[Prompt] Each record below must be returned exactly, with no line left out.

Stored data
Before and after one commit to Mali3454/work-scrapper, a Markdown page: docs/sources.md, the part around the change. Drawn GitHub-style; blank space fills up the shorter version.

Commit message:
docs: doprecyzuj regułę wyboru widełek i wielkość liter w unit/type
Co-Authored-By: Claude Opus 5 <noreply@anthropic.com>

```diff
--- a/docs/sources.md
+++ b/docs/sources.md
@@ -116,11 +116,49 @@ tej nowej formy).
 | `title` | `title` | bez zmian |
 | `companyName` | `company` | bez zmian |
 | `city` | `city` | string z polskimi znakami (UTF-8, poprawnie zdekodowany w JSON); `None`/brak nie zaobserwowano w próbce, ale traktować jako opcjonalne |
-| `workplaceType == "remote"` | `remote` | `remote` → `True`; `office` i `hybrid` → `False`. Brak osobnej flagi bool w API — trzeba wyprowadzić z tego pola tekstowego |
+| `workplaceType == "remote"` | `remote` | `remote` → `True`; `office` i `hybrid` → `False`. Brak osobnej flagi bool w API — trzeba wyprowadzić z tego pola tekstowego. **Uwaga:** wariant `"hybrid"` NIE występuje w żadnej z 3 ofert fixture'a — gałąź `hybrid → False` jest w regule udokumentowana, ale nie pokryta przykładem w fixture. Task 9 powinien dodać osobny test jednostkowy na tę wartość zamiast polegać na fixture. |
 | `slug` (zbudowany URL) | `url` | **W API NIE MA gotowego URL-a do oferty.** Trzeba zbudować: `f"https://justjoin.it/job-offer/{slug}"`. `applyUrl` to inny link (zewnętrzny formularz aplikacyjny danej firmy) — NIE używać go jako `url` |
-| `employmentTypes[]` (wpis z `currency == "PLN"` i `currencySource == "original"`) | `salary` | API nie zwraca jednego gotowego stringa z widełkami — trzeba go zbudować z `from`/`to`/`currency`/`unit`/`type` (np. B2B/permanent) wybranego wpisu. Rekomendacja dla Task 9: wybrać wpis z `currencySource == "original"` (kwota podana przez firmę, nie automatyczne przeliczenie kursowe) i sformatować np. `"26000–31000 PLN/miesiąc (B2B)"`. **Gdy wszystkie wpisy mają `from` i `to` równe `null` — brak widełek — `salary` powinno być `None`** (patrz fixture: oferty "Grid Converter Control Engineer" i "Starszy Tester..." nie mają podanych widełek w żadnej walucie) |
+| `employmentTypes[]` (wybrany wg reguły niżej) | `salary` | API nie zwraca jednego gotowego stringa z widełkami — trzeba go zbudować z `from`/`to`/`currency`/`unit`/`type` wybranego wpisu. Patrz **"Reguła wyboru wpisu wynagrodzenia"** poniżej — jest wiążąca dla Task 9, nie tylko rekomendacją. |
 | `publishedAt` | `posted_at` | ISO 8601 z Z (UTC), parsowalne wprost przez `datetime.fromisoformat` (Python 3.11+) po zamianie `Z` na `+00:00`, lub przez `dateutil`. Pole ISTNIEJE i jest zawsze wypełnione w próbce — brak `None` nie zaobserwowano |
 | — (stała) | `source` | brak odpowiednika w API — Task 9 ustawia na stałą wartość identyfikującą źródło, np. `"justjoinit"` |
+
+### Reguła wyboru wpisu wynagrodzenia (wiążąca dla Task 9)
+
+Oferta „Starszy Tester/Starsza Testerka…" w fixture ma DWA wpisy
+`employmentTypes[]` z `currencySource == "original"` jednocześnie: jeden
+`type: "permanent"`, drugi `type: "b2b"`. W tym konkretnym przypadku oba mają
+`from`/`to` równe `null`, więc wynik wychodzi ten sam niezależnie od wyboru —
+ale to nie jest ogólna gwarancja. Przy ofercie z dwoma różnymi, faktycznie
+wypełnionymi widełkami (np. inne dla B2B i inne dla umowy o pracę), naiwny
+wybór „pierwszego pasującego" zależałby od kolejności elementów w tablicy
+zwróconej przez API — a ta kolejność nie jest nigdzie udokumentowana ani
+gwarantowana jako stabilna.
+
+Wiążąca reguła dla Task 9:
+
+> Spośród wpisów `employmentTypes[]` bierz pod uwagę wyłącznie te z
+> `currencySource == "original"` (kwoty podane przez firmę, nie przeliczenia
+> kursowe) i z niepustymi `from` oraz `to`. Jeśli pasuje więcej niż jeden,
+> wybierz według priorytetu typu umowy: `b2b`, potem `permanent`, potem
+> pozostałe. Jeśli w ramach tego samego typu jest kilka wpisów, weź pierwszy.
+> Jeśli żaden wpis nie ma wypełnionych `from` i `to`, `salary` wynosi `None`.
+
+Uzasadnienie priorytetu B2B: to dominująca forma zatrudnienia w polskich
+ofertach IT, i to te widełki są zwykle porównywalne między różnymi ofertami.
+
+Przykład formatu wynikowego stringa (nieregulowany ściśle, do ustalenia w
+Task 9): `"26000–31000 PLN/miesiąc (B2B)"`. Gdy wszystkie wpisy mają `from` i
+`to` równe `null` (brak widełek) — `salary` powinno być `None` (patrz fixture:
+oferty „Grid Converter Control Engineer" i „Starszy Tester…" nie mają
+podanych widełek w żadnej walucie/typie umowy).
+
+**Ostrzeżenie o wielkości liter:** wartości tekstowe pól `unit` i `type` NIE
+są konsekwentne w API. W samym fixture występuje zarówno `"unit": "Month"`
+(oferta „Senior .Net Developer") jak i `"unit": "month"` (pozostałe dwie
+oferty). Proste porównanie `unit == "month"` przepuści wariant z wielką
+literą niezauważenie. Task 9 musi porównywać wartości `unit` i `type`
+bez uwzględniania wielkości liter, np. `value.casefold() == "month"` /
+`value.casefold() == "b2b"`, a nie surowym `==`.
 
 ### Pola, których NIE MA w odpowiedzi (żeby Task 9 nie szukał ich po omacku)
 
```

[Solution for this problem]
Before and after one commit to Mali3454/work-scrapper, a Markdown page: docs/sources.md, the part around the change. Drawn GitHub-style; blank space fills up the shorter version.

Commit message:
docs: doprecyzuj regułę wyboru widełek i wielkość liter w unit/type
Co-Authored-By: Claude Opus 5 <noreply@anthropic.com>

```diff
--- a/docs/sources.md
+++ b/docs/sources.md
@@ -116,11 +116,49 @@ tej nowej formy).
 | `title` | `title` | bez zmian |
 | `companyName` | `company` | bez zmian |
 | `city` | `city` | string z polskimi znakami (UTF-8, poprawnie zdekodowany w JSON); `None`/brak nie zaobserwowano w próbce, ale traktować jako opcjonalne |
-| `workplaceType == "remote"` | `remote` | `remote` → `True`; `office` i `hybrid` → `False`. Brak osobnej flagi bool w API — trzeba wyprowadzić z tego pola tekstowego |
+| `workplaceType == "remote"` | `remote` | `remote` → `True`; `office` i `hybrid` → `False`. Brak osobnej flagi bool w API — trzeba wyprowadzić z tego pola tekstowego. **Uwaga:** wariant `"hybrid"` NIE występuje w żadnej z 3 ofert fixture'a — gałąź `hybrid → False` jest w regule udokumentowana, ale nie pokryta przykładem w fixture. Task 9 powinien dodać osobny test jednostkowy na tę wartość zamiast polegać na fixture. |
 | `slug` (zbudowany URL) | `url` | **W API NIE MA gotowego URL-a do oferty.** Trzeba zbudować: `f"https://justjoin.it/job-offer/{slug}"`. `applyUrl` to inny link (zewnętrzny formularz aplikacyjny danej firmy) — NIE używać go jako `url` |
-| `employmentTypes[]` (wpis z `currency == "PLN"` i `currencySource == "original"`) | `salary` | API nie zwraca jednego gotowego stringa z widełkami — trzeba go zbudować z `from`/`to`/`currency`/`unit`/`type` (np. B2B/permanent) wybranego wpisu. Rekomendacja dla Task 9: wybrać wpis z `currencySource == "original"` (kwota podana przez firmę, nie automatyczne przeliczenie kursowe) i sformatować np. `"26000–31000 PLN/miesiąc (B2B)"`. **Gdy wszystkie wpisy mają `from` i `to` równe `null` — brak widełek — `salary` powinno być `None`** (patrz fixture: oferty "Grid Converter Control Engineer" i "Starszy Tester..." nie mają podanych widełek w żadnej walucie) |
+| `employmentTypes[]` (wybrany wg reguły niżej) | `salary` | API nie zwraca jednego gotowego stringa z widełkami — trzeba go zbudować z `from`/`to`/`currency`/`unit`/`type` wybranego wpisu. Patrz **"Reguła wyboru wpisu wynagrodzenia"** poniżej — jest wiążąca dla Task 9, nie tylko rekomendacją. |
 | `publishedAt` | `posted_at` | ISO 8601 z Z (UTC), parsowalne wprost przez `datetime.fromisoformat` (Python 3.11+) po zamianie `Z` na `+00:00`, lub przez `dateutil`. Pole ISTNIEJE i jest zawsze wypełnione w próbce — brak `None` nie zaobserwowano |
 | — (stała) | `source` | brak odpowiednika w API — Task 9 ustawia na stałą wartość identyfikującą źródło, np. `"justjoinit"` |
+
+### Reguła wyboru wpisu wynagrodzenia (wiążąca dla Task 9)
+
+Oferta „Starszy Tester/Starsza Testerka…" w fixture ma DWA wpisy
+`employmentTypes[]` z `currencySource == "original"` jednocześnie: jeden
+`type: "permanent"`, drugi `type: "b2b"`. W tym konkretnym przypadku oba mają
+`from`/`to` równe `null`, więc wynik wychodzi ten sam niezależnie od wyboru —
+ale to nie jest ogólna gwarancja. Przy ofercie z dwoma różnymi, faktycznie
+wypełnionymi widełkami (np. inne dla B2B i inne dla umowy o pracę), naiwny
+wybór „pierwszego pasującego" zależałby od kolejności elementów w tablicy
+zwróconej przez API — a ta kolejność nie jest nigdzie udokumentowana ani
+gwarantowana jako stabilna.
+
+Wiążąca reguła dla Task 9:
+
+> Spośród wpisów `employmentTypes[]` bierz pod uwagę wyłącznie te z
+> `currencySource == "original"` (kwoty podane przez firmę, nie przeliczenia
+> kursowe) i z niepustymi `from` oraz `to`. Jeśli pasuje więcej niż jeden,
+> wybierz według priorytetu typu umowy: `b2b`, potem `permanent`, potem
+> pozostałe. Jeśli w ramach tego samego typu jest kilka wpisów, weź pierwszy.
+> Jeśli żaden wpis nie ma wypełnionych `from` i `to`, `salary` wynosi `None`.
+
+Uzasadnienie priorytetu B2B: to dominująca forma zatrudnienia w polskich
+ofertach IT, i to te widełki są zwykle porównywalne między różnymi ofertami.
+
+Przykład formatu wynikowego stringa (nieregulowany ściśle, do ustalenia w
+Task 9): `"26000–31000 PLN/miesiąc (B2B)"`. Gdy wszystkie wpisy mają `from` i
+`to` równe `null` (brak widełek) — `salary` powinno być `None` (patrz fixture:
+oferty „Grid Converter Control Engineer" i „Starszy Tester…" nie mają
+podanych widełek w żadnej walucie/typie umowy).
+
+**Ostrzeżenie o wielkości liter:** wartości tekstowe pól `unit` i `type` NIE
+są konsekwentne w API. W samym fixture występuje zarówno `"unit": "Month"`
+(oferta „Senior .Net Developer") jak i `"unit": "month"` (pozostałe dwie
+oferty). Proste porównanie `unit == "month"` przepuści wariant z wielką
+literą niezauważenie. Task 9 musi porównywać wartości `unit` i `type`
+bez uwzględniania wielkości liter, np. `value.casefold() == "month"` /
+`value.casefold() == "b2b"`, a nie surowym `==`.
 
 ### Pola, których NIE MA w odpowiedzi (żeby Task 9 nie szukał ich po omacku)
 
```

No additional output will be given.